- [REQUIRED ACTION]: Number of lines below with the word "total": give it and nothing more.

- [INFORMATION SUPPLIED]:
================================

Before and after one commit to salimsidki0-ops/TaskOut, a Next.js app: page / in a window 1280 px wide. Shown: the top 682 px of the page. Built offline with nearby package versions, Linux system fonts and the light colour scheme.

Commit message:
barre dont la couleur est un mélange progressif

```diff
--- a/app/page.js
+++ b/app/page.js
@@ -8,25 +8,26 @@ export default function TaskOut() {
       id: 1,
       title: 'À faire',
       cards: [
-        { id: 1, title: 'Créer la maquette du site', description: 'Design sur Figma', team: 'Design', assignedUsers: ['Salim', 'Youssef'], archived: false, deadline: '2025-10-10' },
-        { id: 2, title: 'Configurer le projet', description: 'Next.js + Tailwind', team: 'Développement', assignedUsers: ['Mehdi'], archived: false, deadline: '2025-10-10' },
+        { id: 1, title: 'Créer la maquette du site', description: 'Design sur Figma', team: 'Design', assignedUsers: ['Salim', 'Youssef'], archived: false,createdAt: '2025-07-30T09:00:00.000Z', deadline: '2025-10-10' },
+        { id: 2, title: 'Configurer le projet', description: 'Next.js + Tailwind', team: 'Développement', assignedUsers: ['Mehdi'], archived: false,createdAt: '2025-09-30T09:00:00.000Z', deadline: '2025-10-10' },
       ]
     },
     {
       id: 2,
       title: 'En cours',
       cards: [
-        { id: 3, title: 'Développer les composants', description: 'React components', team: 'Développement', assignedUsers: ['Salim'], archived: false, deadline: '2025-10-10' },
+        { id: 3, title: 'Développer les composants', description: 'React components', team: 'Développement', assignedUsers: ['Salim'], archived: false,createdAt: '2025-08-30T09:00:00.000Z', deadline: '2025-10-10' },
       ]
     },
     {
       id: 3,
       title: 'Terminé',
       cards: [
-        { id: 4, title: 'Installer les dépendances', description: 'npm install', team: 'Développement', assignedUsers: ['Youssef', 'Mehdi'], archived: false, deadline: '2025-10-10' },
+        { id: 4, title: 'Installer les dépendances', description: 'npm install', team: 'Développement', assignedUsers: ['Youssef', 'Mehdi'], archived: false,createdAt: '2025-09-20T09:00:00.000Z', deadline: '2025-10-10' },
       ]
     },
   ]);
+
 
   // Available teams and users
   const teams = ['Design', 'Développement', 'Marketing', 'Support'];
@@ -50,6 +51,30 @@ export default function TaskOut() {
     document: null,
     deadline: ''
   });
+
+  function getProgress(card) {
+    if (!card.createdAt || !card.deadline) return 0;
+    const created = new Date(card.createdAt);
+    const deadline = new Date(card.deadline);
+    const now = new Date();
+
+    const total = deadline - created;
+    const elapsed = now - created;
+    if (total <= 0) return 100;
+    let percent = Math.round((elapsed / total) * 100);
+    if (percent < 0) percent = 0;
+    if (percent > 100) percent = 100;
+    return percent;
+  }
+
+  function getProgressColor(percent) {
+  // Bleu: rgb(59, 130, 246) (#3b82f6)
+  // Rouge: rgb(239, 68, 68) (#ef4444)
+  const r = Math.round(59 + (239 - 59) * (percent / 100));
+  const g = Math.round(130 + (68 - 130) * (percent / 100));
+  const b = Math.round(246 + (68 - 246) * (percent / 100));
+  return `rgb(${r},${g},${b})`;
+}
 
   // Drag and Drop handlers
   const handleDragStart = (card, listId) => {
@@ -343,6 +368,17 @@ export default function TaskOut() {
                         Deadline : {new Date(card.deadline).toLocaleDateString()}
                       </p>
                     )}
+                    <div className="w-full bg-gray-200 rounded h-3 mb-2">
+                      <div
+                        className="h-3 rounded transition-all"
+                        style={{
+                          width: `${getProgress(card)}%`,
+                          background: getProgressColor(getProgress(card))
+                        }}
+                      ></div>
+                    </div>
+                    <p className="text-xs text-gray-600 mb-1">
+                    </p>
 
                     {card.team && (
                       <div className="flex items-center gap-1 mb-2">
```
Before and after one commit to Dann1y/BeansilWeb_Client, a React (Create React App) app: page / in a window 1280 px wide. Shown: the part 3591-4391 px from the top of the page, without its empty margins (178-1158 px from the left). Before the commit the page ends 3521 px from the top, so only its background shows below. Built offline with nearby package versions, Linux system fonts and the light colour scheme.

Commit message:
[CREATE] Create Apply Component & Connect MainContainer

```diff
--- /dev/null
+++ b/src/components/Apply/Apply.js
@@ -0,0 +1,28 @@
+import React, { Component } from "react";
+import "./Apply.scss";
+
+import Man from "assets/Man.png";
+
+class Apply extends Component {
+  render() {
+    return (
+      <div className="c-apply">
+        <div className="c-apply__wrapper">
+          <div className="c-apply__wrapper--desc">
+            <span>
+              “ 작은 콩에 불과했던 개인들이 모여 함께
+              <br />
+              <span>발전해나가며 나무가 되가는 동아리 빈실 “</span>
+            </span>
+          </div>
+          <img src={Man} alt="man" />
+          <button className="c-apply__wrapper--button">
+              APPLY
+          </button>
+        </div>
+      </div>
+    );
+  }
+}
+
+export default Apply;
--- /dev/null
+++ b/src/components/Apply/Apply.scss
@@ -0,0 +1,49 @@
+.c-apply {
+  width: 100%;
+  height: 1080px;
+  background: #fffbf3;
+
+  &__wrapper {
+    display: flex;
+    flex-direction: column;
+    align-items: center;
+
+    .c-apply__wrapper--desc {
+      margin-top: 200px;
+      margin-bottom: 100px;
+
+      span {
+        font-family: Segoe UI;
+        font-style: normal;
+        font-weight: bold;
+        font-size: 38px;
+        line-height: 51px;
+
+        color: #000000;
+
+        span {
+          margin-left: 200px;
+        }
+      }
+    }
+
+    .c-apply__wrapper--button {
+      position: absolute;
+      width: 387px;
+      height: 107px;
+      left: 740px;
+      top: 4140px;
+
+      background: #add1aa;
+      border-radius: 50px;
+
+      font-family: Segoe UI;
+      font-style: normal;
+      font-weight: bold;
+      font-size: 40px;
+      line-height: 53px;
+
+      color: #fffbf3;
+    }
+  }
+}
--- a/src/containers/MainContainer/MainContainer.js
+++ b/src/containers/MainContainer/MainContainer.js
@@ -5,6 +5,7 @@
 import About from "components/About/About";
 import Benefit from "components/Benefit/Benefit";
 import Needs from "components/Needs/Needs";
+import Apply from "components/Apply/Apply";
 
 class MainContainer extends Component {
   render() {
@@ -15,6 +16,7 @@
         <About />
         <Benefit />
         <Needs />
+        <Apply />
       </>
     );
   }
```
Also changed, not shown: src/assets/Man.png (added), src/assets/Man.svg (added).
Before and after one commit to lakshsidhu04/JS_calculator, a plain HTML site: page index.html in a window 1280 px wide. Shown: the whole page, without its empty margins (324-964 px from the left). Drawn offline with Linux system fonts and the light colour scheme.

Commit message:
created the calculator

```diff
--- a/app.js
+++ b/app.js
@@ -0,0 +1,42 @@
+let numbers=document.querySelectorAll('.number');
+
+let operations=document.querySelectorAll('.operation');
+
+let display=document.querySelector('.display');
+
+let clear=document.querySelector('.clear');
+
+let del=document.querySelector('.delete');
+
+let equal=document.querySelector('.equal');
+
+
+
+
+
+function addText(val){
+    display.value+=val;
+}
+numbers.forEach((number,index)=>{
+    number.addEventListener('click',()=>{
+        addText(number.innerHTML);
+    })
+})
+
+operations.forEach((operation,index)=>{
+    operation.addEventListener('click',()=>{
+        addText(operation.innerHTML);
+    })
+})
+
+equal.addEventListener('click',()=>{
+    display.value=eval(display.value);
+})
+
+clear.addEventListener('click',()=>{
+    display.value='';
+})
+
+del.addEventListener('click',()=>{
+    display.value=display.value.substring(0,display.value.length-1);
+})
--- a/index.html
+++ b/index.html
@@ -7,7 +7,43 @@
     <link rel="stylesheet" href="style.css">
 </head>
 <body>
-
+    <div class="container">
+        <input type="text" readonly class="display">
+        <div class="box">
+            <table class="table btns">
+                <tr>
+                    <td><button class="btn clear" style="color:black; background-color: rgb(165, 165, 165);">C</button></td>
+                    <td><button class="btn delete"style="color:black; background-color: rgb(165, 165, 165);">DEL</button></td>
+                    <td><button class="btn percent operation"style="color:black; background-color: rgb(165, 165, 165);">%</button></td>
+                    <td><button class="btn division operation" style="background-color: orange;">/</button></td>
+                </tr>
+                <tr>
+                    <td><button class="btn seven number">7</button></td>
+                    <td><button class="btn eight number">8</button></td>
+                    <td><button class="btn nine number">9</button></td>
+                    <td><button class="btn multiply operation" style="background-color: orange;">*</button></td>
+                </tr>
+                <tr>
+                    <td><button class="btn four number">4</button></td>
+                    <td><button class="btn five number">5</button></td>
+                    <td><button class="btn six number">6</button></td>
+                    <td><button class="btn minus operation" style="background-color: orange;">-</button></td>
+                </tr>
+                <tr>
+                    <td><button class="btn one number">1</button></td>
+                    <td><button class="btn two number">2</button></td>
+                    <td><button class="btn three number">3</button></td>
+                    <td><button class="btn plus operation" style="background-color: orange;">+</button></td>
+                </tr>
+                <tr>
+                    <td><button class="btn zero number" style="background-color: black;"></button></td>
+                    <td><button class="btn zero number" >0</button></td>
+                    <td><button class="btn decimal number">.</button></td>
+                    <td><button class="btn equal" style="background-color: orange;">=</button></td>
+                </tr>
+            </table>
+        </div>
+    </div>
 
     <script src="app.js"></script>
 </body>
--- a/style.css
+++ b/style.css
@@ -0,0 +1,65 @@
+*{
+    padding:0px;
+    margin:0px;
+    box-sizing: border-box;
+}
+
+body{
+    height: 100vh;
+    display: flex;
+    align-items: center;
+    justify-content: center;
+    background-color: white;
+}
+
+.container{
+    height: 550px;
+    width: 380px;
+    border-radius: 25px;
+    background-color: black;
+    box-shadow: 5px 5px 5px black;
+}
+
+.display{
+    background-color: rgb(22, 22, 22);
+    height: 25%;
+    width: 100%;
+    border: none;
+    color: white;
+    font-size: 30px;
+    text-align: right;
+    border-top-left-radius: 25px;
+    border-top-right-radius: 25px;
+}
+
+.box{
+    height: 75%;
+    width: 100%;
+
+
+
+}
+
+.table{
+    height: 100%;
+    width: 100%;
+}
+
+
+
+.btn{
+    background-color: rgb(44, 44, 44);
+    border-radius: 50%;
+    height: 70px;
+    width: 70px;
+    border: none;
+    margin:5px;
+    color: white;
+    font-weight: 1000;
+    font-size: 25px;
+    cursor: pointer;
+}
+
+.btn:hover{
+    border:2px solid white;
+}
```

================================

- [ANSWER SPACE]: 3